→ Your assignment:
Among the lines of the data, copy those that hold "linewidth".

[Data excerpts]
□ □ □ □ □ □ □

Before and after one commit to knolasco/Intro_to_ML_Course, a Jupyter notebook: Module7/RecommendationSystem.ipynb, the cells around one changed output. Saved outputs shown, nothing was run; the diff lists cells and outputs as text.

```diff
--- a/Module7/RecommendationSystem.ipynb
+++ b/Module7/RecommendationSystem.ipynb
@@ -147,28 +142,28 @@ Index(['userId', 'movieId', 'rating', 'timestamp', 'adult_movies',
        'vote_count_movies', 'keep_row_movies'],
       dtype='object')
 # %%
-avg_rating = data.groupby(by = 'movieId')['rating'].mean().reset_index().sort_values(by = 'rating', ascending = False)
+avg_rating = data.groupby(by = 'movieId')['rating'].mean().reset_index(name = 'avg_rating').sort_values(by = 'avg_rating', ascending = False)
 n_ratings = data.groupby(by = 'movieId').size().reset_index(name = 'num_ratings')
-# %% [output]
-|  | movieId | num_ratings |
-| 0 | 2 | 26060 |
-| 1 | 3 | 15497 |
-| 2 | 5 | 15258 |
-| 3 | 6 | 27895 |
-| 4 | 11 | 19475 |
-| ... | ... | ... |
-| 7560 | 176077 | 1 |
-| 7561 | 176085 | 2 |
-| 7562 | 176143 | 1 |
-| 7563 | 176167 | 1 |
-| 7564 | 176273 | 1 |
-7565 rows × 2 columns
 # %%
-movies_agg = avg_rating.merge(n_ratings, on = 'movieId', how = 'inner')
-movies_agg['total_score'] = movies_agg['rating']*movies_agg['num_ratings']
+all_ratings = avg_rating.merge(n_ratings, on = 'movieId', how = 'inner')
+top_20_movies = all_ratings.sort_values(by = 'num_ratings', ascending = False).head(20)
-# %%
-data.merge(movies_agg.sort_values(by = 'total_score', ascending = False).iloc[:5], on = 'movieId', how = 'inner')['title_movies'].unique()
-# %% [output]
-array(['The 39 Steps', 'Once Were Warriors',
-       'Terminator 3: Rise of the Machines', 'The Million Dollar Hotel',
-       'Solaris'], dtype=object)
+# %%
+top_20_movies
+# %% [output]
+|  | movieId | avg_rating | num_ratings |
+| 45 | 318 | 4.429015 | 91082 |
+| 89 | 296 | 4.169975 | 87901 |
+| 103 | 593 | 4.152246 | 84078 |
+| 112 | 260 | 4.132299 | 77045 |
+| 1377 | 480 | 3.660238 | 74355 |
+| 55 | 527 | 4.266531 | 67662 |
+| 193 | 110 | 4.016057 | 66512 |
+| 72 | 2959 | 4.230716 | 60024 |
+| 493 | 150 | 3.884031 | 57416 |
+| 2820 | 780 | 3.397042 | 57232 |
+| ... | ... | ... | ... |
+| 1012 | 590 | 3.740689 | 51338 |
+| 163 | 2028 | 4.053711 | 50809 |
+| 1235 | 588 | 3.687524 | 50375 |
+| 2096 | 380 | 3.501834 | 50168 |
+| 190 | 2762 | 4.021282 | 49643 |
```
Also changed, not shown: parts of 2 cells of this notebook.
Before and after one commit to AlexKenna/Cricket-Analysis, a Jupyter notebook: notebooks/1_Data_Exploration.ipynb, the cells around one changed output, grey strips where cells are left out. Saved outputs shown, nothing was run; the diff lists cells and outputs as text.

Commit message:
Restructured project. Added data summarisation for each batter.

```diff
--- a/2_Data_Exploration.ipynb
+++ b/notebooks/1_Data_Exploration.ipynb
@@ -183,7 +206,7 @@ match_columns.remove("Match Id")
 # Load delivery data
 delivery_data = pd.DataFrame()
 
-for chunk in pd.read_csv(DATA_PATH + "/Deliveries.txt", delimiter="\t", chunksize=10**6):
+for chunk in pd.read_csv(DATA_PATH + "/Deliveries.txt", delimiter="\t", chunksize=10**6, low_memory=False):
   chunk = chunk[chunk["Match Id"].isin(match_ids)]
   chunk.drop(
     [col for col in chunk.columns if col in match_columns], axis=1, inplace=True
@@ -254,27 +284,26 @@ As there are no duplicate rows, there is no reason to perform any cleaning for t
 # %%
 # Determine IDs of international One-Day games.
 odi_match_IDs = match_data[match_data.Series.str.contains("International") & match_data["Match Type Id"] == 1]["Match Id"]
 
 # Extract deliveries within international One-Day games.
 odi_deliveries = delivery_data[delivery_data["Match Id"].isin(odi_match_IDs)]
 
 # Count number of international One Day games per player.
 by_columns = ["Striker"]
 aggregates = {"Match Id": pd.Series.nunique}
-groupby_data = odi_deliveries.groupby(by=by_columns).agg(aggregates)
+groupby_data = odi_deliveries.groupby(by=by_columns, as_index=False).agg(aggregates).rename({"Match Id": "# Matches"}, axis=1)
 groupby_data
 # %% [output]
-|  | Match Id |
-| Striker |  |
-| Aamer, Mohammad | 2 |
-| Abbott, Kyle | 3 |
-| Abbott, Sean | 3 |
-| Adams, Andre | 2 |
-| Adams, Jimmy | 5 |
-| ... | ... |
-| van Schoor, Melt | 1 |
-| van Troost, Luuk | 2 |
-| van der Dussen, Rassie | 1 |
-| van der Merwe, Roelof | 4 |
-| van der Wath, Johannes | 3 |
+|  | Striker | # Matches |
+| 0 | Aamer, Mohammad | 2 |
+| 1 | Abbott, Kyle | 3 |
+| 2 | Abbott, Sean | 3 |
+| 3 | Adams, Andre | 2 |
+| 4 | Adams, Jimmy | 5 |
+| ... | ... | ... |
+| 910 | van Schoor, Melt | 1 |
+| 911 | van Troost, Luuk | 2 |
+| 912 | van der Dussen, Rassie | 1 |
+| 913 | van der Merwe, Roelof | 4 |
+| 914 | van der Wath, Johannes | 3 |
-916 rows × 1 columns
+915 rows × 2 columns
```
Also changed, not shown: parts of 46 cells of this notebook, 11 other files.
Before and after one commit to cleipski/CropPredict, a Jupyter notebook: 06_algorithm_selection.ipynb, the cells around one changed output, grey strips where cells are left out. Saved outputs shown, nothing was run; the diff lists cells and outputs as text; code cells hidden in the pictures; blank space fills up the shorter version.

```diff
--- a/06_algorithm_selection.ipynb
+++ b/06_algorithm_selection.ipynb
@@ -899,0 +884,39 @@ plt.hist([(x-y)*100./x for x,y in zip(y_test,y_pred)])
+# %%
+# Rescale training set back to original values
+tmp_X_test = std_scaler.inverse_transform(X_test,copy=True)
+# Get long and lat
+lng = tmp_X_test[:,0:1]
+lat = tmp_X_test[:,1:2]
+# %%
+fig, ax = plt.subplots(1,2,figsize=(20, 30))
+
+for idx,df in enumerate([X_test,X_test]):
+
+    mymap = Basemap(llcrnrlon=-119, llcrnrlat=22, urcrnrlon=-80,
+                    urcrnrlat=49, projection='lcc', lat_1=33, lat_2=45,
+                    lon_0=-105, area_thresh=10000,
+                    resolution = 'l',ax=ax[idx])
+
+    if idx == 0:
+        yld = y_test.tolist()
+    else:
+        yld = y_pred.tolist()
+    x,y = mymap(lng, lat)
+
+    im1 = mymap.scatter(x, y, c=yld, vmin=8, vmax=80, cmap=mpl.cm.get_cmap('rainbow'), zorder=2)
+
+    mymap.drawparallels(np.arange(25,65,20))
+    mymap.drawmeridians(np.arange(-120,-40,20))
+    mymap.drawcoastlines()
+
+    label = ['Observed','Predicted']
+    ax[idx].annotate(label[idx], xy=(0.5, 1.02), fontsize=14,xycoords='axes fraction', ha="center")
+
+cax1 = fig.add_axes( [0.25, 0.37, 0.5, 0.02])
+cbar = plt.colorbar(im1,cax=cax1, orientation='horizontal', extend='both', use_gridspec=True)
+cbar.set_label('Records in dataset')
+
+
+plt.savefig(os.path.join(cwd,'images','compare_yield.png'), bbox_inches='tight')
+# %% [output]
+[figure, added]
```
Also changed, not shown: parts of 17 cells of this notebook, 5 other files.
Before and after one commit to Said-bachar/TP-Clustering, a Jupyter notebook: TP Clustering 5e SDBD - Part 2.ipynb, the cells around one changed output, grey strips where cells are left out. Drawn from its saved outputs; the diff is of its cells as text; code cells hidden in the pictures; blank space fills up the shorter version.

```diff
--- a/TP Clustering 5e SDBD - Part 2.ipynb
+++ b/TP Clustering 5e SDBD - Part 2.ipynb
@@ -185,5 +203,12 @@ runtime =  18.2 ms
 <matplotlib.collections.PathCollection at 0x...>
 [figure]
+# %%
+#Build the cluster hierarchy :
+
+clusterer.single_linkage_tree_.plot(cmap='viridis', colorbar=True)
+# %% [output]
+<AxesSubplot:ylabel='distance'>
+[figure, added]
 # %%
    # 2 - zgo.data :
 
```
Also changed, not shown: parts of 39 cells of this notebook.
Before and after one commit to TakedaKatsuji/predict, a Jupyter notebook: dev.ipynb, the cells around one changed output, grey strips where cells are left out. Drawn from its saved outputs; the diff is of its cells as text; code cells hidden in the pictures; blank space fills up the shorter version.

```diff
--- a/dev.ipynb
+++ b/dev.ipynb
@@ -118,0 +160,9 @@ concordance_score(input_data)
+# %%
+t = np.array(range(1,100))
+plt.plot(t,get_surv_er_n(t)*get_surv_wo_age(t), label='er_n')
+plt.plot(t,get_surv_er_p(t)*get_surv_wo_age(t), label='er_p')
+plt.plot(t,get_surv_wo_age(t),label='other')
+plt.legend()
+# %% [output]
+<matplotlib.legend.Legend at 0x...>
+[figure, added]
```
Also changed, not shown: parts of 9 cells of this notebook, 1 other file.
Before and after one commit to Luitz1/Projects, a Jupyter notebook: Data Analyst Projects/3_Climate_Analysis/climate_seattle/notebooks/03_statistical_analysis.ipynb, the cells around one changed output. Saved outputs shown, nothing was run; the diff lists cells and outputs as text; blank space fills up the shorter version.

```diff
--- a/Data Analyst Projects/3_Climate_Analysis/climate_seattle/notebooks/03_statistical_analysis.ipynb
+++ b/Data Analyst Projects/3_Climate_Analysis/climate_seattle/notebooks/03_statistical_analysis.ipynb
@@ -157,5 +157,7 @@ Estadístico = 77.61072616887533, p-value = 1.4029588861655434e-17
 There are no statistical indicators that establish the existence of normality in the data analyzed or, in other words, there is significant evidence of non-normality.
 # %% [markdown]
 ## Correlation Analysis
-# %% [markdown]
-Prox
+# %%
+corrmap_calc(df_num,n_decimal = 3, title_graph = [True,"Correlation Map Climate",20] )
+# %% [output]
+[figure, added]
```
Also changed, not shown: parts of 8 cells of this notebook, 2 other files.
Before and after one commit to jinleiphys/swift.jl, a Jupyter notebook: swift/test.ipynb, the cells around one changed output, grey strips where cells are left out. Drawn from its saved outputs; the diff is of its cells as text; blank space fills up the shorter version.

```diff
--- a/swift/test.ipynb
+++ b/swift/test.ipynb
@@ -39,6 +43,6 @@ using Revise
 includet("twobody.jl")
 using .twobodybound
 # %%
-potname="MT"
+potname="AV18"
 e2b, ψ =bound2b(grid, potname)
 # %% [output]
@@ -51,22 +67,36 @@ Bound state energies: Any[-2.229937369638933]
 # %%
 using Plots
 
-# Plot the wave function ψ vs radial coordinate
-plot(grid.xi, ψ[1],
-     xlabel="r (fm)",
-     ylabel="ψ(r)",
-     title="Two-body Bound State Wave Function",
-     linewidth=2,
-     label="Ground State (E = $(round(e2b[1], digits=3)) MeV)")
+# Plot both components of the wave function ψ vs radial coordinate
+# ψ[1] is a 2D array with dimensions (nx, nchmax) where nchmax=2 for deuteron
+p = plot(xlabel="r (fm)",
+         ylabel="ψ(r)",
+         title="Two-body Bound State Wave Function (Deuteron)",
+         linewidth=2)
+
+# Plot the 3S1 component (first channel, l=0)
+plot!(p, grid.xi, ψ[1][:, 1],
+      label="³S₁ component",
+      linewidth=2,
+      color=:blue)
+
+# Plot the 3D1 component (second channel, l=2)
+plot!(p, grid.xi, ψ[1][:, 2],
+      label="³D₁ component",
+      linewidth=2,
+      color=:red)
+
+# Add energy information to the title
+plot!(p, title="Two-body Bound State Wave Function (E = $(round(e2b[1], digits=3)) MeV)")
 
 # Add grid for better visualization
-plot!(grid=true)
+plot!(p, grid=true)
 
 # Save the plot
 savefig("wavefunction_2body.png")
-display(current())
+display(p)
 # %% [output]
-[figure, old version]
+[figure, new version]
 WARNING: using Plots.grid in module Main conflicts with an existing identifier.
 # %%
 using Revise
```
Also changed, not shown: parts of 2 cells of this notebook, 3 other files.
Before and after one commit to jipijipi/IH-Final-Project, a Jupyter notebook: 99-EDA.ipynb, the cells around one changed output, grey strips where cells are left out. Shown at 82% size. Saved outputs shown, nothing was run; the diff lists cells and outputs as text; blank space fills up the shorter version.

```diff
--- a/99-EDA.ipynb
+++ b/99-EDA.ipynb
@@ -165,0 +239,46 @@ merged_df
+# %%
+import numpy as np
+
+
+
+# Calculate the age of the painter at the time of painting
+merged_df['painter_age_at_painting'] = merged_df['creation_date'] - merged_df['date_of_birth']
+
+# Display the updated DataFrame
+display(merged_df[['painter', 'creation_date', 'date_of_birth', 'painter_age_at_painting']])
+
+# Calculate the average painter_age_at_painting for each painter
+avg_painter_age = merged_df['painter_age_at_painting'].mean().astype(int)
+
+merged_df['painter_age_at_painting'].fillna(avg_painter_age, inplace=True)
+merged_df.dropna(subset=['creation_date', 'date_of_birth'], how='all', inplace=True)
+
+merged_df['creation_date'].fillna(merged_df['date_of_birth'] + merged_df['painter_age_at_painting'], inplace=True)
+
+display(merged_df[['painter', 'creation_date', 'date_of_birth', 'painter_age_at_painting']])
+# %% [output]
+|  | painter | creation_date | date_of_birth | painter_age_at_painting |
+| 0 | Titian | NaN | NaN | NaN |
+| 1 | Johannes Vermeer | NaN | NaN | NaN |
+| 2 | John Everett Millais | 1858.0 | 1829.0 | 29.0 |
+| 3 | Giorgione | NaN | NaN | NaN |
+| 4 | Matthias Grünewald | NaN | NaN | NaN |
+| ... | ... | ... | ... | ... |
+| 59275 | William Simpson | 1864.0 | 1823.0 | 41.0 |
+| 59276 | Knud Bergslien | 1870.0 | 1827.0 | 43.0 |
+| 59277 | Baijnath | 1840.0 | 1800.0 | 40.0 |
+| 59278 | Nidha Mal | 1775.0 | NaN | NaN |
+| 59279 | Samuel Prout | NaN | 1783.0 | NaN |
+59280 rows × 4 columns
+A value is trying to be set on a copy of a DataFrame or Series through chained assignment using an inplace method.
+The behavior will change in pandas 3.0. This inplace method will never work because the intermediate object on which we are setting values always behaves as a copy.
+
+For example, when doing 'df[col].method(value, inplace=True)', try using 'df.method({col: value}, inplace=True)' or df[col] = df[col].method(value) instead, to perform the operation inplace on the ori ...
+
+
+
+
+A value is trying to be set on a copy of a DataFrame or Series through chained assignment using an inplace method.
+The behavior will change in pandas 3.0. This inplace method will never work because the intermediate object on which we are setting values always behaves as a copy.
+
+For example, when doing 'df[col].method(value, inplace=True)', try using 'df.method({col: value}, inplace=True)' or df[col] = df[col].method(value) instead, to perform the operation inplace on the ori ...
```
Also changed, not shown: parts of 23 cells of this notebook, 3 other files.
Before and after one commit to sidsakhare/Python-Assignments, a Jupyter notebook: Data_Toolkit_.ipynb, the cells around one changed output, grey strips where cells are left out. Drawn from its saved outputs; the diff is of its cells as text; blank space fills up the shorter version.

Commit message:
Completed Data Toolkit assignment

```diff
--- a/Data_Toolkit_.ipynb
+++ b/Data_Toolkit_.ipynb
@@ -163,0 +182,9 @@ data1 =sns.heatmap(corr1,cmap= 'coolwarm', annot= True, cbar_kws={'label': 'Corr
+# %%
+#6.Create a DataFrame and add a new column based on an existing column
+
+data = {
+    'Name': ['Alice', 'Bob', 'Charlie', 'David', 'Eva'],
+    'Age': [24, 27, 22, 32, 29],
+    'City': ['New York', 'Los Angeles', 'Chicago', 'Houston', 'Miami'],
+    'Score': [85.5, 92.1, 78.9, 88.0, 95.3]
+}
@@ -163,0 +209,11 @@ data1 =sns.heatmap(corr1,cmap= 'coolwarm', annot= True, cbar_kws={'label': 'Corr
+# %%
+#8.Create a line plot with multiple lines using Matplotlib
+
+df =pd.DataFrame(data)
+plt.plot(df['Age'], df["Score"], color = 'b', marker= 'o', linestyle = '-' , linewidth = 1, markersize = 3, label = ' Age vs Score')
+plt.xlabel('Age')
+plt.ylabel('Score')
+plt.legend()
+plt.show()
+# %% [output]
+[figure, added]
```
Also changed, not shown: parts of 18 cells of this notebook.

□ □ □ □ □ □ □

→ Task answer:
-     linewidth=2,
+         linewidth=2)
+      linewidth=2,
+      linewidth=2,
+plt.plot(df['Age'], df["Score"], color = 'b', marker= 'o', linestyle = '-' , linewidth = 1, markersize = 3, label = ' Age vs Score')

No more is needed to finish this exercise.